One item I don't discuss here is making your own textbooks through something like iBooks author, by compiling resources in Moodle, or by using another book authoring tool. I will cover that in a later post.
Below are the major tablet textbook companies:
Kno started out as a company aiming to build a stand-alone e-text reader. It was a charming two-”page” device with interactive tools, a web connection, and a $1000 price tag. After an infusion of cash from Intel Corporation, the company refocused on developing software for the iPad. Features in Kno include annotation, notes, highlighting, bookmarks, 3D models, and zoomable diagrams. There is even a “Quiz Me” feature for diagrams, which blacks out all diagram labels and lets you test your memory. I couldn’t find a list of publishers, but a few searches of their catalog yielded some interesting results. One of the interesting features of Kno is that you can view books on multiple devices, and have all features in both formats.

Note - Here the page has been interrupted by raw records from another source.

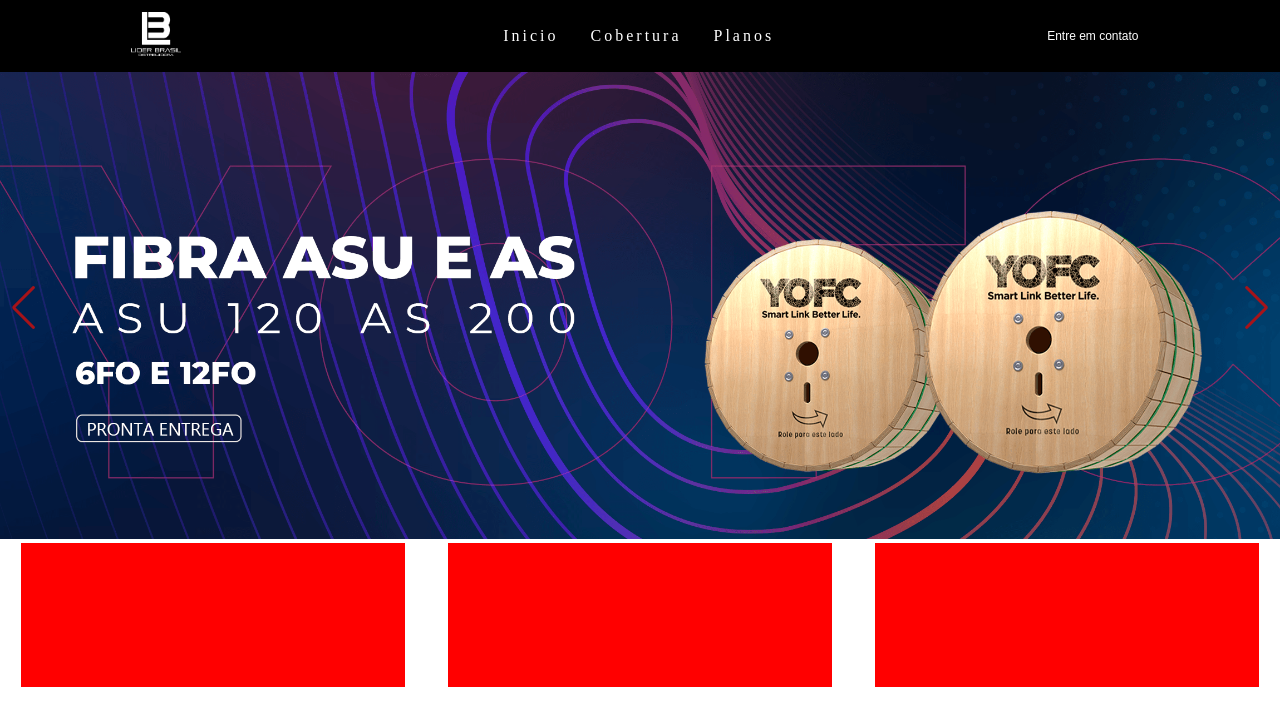
Repository: mateus-henrique-silva/Novo_institucional_lider
Page: index.html
These files come from the project's save history. The page is drawn as it stood at one moment and after the next save; the edit follows.
The browser window is 1280 px wide. The pictures show the whole page.
Some web fonts or font styles are not loaded; a fallback is used.

Above is the page before, as saved 2022-09-01 16:02:24.
Console error: SyntaxError: Identifier 'MobileNavbar' has already been declared

### index.html
<!DOCTYPE html>
<html lang="en">
  <head>
    <meta charset="UTF-8" />
    <meta http-equiv="X-UA-Compatible" content="IE=edge" />
    <meta name="viewport" content="width=device-width, initial-scale=1.0" />
    <link rel="stylesheet" href="./src/CSS/Global.css" />
    <link rel="stylesheet" href="./src/CSS/Header/style.css" />
    <link rel="stylesheet" href="./src/CSS/Main/style.css" />
    <link rel="stylesheet" href="./src/CSS/Main/Carousel/styles.css" />
    <link rel="stylesheet" href="./src/CSS/Main/Box/style.css" />
    <link
      rel="stylesheet"
      href="https://unpkg.com/swiper@8/swiper-bundle.min.css"
    />
    <title>Líder Brasil</title>
  </head>
  <body>
    <header>
      <nav>
        <a class="logo"
          ><img src="./src/Assets/Logo/lb.png" width="50" alt=""
        /></a>
        <div class="mobile-menu">
          <div class="line1"></div>
          <div class="line2"></div>
          <div class="line3"></div>
        </div>
        <ul class="nav-list">
          <li><a href="#network index.html">Inicio</a></li>
          <li><a href="#map-container">Cobertura</a></li>
          <li><a href="#container">Planos</a></li>
        </ul>
        <ul>
          <li style="list-style: none; font-size: 10px">
            <a
              href="#"
              style="
                font-size: 12px;
                padding: 10px;
                font-family: arial;
                color: white;
              "
              onclick="openForm()"
              class="contact-header"
              >Entre em contato</a
            >
          </li>
        </ul>
      </nav>
    </header>
    <main>
      <section>
        <div class="swiper">
          <div class="swiper-wrapper">
            <div class="swiper-slide">
              <div class="project-img">
                <img
                  src="./src/Assets/img/carrossel/desktop/drop-desktop.png"
                  alt="Foto 01"
                />
              </div>
              <div class="project-img" id="mobile-img">
                <img
                  src="./src/Assets/img/carrossel/mobile/drop-mobile.png"
                  alt="Foto 03"
                />
              </div>
            </div>
            <div class="swiper-slide">
              <div class="project-img">
                <img
                  src="./src/Assets/img/carrossel/desktop/escada-desktop.png"
                  alt="Foto 01"
                />
              </div>
              <div class="project-img" id="mobile-img">
                <img
                  src="./src/Assets/img/carrossel/mobile/escada-mobile.png"
                  alt="Foto 03"
                />
              </div>
            </div>
            <div class="swiper-slide">
              <div class="project-img">
                <img src="./src/Assets/img/teste6.png" alt="Foto 01" />
              </div>
              <div class="project-img" id="mobile-img">
                <img src="./src/Assets/img/foto_03.png" alt="Foto 03" />
              </div>
            </div>
          </div>
          <div class="swiper-button-next"></div>
          <div class="swiper-button-prev"></div>
          <div class="swiper-pagination"></div>
        </div>
      </section>
      <section>
        <div class="section-box">
          <div class="box">
            <div class="box-text"></div>
          </div>
          <div class="box"></div>
          <div class="box"></div>
        </div>
      </section>
    </main>
    <footer></footer>
    <script src="https://unpkg.com/swiper@8/swiper-bundle.min.js"></script>
    <script src="./src/Scripts/Carousel/scripts.js"></script>
    <script src="./src/Scripts/Mobile/scripts.js"></script>
    <script src="./src/Scripts/Global.js"></script>
  </body>
</html>

### src/CSS/Global.css
@import url("https://fonts.googleapis.com/css2?family=Montserrat:ital,wght@0,100;0,200;0,300;0,400;0,500;0,600;0,700;0,800;0,900;1,100;1,200;1,300;1,400;1,500;1,600;1,700;1,800;1,900&family=Source+Serif+Pro:ital,wght@0,200;0,300;0,400;0,600;0,700;0,900;1,200;1,300;1,400;1,600;1,700;1,900&display=swap");

* {
  font-family: 'Source Serif Pro', serif;
  margin: 0;
  padding: 0;
  border: 0;

}


body{

}

### src/CSS/Header/style.css
header {
  width: 100%;
  background-color: black;
  margin-top: 0;
}
a {
  color: black;
  text-decoration: none;
  transition: 0.3s;
}

a:hover {
  opacity: 0.7;
}

.logo {
  align-items: center;
  width: 6%;

  text-transform: uppercase;
  letter-spacing: 4px;
}

.logo h1 {
  font-size: 12px;
}

nav {
  display: flex;
  z-index: 1;

  width: 100%;
  margin-top: 0;

  justify-content: space-around;
  align-items: center;
  background-color: black;
  height: 10vh;
}

.nav-list {
  text-align: center;
  justify-content: center;
  list-style: none;
  display: flex;
  z-index: 1;
}

.nav-list li {
  letter-spacing: 3px;
  margin-left: 32px;
}
.nav-list li a {
  color: white;
}
.nav-list li a:hover {
  color: #ff073b;
}

.mobile-menu {
  display: none;
  margin-left: 80px;
  cursor: pointer;
}

.mobile-menu div {
  transition: 0.3s;

  width: 32px;
  height: 2px;
  background: white;
  margin: 8px;
}

@media (max-width: 950px) {
  body {
    overflow-x: hidden;
  }

  .nav-list {
    position: absolute;
    top: 7vh;
    right: 0;
    width: 100vw;
    height: 100vh;
    background-color: white;
    flex-direction: column;
    color: white;
    align-items: center;
    display: none;
    transition: 0.3s ease-in;
    justify-content: space-around;
    transform: translateX(100%);
  }

  .nav-list li {
    margin-left: 0;
    opacity: 0;
  }

  .mobile-menu {
    display: block;
  }
  .contact-header {
    display: none;
  }

  .logo {
    margin-left:10px;
    width: 60%;
  }
}

.nav-list.active {
  transition: 0.3s;
  overflow-y: hidden;
  position: fixed;
  z-index: 10000;
  background-color: black;
  transform: translateX(0);
  display: flex;
}

.nav-list.active li {
  color: white!important;
  font-weight:bold;
}

.nav-list.active li {
  color: white;
}

@keyframes navLinkFade {
  from {
    opacity: 0;
    transform: translateX(50px);
  }

  to {
    opacity: 1;
    transform: translateX(0);
  }
}

.mobile-menu.active .line1 {
  transform: rotate(-45deg) translate(-8px, 8px);
}

.mobile-menu.active .line2 {
  opacity: 0;
}

.mobile-menu.active .line3 {
  transform: rotate(45deg) translate(-5px, -7px);
}

### src/CSS/Main/style.css
main{
    width: 100%;
    height: 100%;

    max-width: 100vw;
}


section{

    width: 100%;
    height: 100%;
}

### src/CSS/Main/Carousel/styles.css
.swiper {
    height: 100%!important;

  }

  .swiper-slide {
    text-align: center;
    display: flex;
    height: 100%!important;
    align-items: center;
    justify-content: center;
  }

  @media (max-width: 450px) {
    .swiper {
      height: 270px;
    }

    .project-img img{
      width: 100%;
      height: 100%!important;
    }
  }

  .project-img img{
    width: 100%;
    /* height: 80vh; */
  }



  .swiper-pagination-bullet{
    color: white !important;
    /* margin-top:-10px!important; */
    background-color:white !important;
  }

  /*
    largura => 3840
    Altura => 420

  */


  .swiper-button-next:after, .swiper-button-prev:after{
    color:#a71319 !important;
  }

  #mobile-img{
    display: none;
  }


  @media(max-width:999px){
    #mobile-img{
      display: block!important;
    }


    .project-img{
      display:none;
    }
  }


.menu{
  display:flex;
  flex-direction:column;
}

### src/CSS/Main/Box/style.css
.section-box{
    width: 100%;
    justify-content: space-around;
    display: flex;
}

.box{
    height: 20vh;
    width: 100%;
    max-width: 30vw;
    background-color:red;
}

### src/Scripts/Mobile/scripts.js
class MobileNavbar{


    constructor(mobileMenu, navList, navLinks){
        this.mobileMenu = document.querySelector(mobileMenu);
        this.navList = document.querySelector(navList);
        this.navLinks = document.querySelectorAll(navLinks);
        this.activeClass = "active";
        this.hadleClick =  this.hadleClick.bind(this);


    }

    animateLinks(){
        this.navLinks.forEach((link, index)=>{

            var calc = index/7+0.3;


            link.style.animation
            ?(link.style.animation="")
            :(link.style.animation= `navLinkFade 0.5s ease forwards ${calc}s`);


        });


    }


    hadleClick(){


        this.navList.classList.toggle(this.activeClass);
        this.mobileMenu.classList.toggle(this.activeClass);
        this.animateLinks();
    }

    addClickEvent(){
        this.mobileMenu.addEventListener("click", this.hadleClick);


    }

    init(){

        if(this.mobileMenu){

            this.addClickEvent();
        }
        return this;
    }
    }



    const mobileNavbar = new MobileNavbar(

        ".mobile-menu",

        ".nav-list",

        ".nav-list li",


        );


    mobileNavbar.init();

Loaded but not shown: src/Scripts/Global.js (no stored copy; drawn as an empty file)

After the next save:
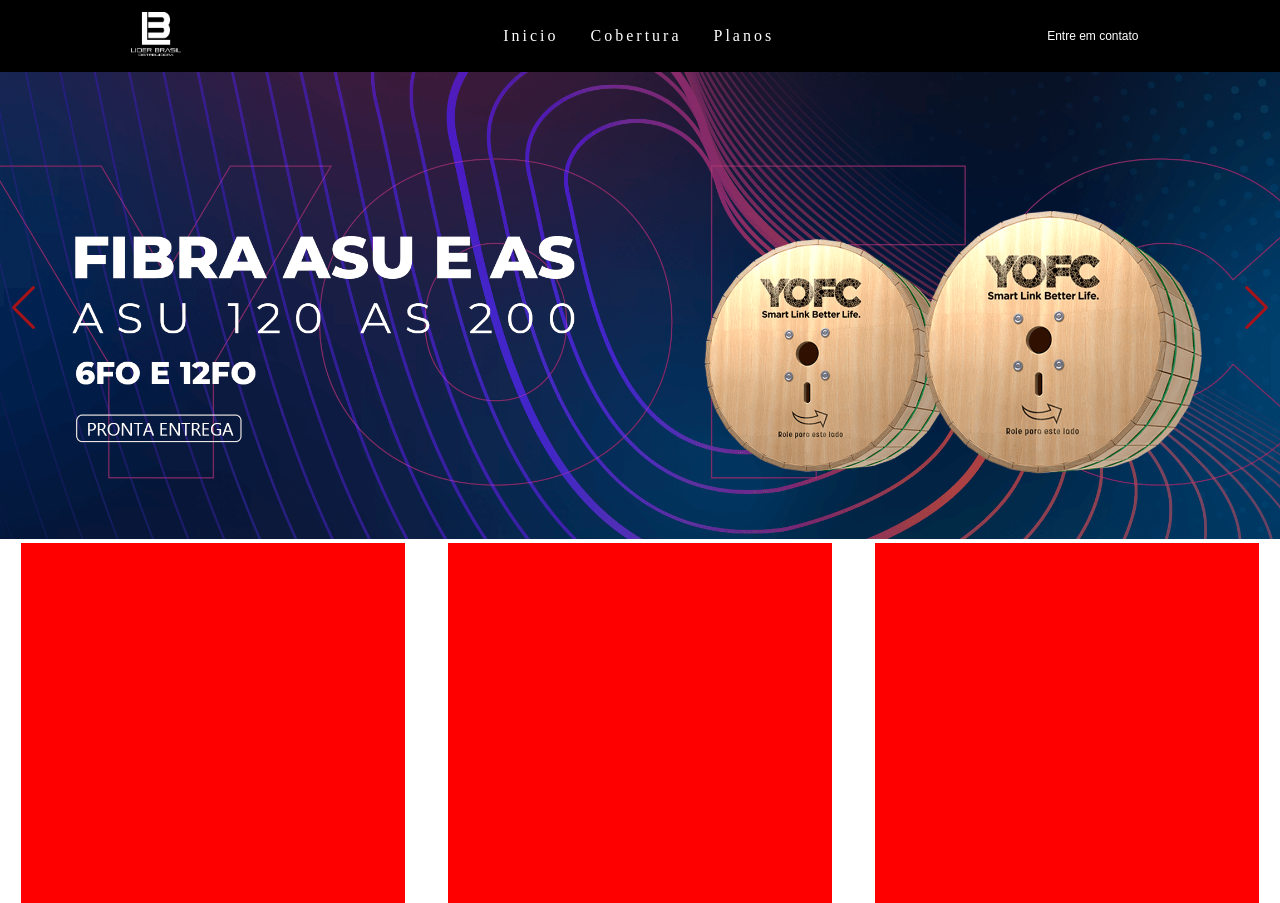
Saved 11 s later.
--- a/src/CSS/Main/Box/style.css
+++ b/src/CSS/Main/Box/style.css
@@ -5,7 +5,7 @@
 }
 
 .box{
-    height: 20vh;
+    height: 50vh;
     width: 100%;
     max-width: 30vw;
     background-color:red;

Inkling started as an iPad-only textbook provider. Inkling has many interactive features like note-taking, bookmarking, videos and multimedia, interactive diagrams, and one-touch buttons to find more information about topics online. Inkling has a number of traditional textbook publishers on board, notably Pearson and McGraw Hill. You can also buy books one chapter at a time; if you only need students to use certain chapters, this is a great way to achieve that end.
CourseSmart is an e-text collaboration between Pearson, McGraw Hill, Cengage, and Wiley. This venture primarily provides web-based versions of existing texts. Pages and pagination are identical to print versions, and students can print pages, highlight and take notes. The biggest drawback to CourseSmart books is that they offer less interactive features than the ones designed for iPad. Currently, you need to be connected to the internet to read your text. Some iPad books are available in an offline browsing mode that they are testing. The biggest advantages of the CourseSmart platform are the extensive catalog of titles and the opportunity to easily connect to fellow students who have the printed text.

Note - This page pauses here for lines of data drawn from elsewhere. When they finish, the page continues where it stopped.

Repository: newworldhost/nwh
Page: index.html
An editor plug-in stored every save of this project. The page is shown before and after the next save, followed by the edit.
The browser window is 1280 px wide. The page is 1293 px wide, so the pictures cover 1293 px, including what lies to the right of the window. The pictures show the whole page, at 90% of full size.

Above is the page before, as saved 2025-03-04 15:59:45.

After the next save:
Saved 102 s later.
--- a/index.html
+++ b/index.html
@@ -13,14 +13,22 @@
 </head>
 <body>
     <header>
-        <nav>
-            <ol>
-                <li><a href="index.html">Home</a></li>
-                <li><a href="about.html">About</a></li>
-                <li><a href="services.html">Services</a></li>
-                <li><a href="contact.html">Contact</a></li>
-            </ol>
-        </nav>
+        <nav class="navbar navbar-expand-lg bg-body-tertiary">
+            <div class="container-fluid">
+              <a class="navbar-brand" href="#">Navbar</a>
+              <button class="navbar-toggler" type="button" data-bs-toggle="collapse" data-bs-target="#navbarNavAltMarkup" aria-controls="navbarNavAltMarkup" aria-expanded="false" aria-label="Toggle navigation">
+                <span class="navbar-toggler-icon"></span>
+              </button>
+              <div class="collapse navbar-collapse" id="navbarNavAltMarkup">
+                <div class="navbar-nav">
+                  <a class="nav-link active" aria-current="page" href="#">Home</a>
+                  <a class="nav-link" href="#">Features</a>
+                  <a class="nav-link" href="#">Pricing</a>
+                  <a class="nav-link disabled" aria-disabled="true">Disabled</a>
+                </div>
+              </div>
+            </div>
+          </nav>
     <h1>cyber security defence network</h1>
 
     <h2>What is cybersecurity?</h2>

CafeScribe is Follet Education’s platform for hosting digital textbooks. Our bookstore uses this platform; it is almost identical in features to CourseSmart. One of the major advantages is that students can make an online textbook purchase in the physical bookstore, and then enter a code on the CafeScribe website to access it. This helps make the total text-buying process easier for students. There is an iPad app for CafeScribe, but it got very poor reviews in the app store (bugs, crashing, not able to access texts). I’m assuming the company is addressing the issues, but I wasn’t able to find more information.

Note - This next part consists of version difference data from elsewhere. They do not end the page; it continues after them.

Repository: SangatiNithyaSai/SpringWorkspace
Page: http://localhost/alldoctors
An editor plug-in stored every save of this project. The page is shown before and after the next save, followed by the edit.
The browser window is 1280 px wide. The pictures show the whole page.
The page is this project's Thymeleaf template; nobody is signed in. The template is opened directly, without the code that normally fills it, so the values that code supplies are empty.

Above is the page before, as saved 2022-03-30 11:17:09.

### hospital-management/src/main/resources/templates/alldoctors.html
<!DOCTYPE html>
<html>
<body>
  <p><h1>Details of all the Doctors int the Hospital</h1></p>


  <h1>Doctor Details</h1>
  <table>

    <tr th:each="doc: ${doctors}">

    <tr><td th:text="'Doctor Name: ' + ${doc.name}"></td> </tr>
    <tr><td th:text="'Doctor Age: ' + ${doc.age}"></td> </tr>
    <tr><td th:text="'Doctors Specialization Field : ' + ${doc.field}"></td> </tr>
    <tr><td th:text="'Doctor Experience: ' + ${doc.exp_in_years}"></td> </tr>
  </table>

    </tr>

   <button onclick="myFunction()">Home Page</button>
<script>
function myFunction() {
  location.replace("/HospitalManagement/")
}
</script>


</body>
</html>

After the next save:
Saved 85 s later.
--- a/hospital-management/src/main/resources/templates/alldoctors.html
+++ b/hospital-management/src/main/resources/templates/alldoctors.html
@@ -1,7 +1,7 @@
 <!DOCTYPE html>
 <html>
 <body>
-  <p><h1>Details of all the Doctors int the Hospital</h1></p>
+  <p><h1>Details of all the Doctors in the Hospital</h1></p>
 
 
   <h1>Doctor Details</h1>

Amazon Ebook Rental
Amazon has entered the rental market in the last year by offering text rentals through their Kindle app. Text rentals function similarly to Kindle books – you can annotate or take notes (which remain after the rental), look up terms, and zoom text. Some texts have more interactive features, but the app is mostly a book presentation tool. One of the nicest features is the flexibility in the length of the rental; you can have a text for 30 – 360 days. You can extend your rental as well. Kindle books are viewable on a multitude of devices, but you are limited to Kindle titles in Amazon’s catalog.
One additional item to consider when looking at e-texts: Daytona State University conducted a study of four different means of text distribution, and found that students saved little money, if any, using e-texts. So, cost savings shouldn’t be our focus. It would be better to consider the strength of features and opportunities for interaction with course material instead.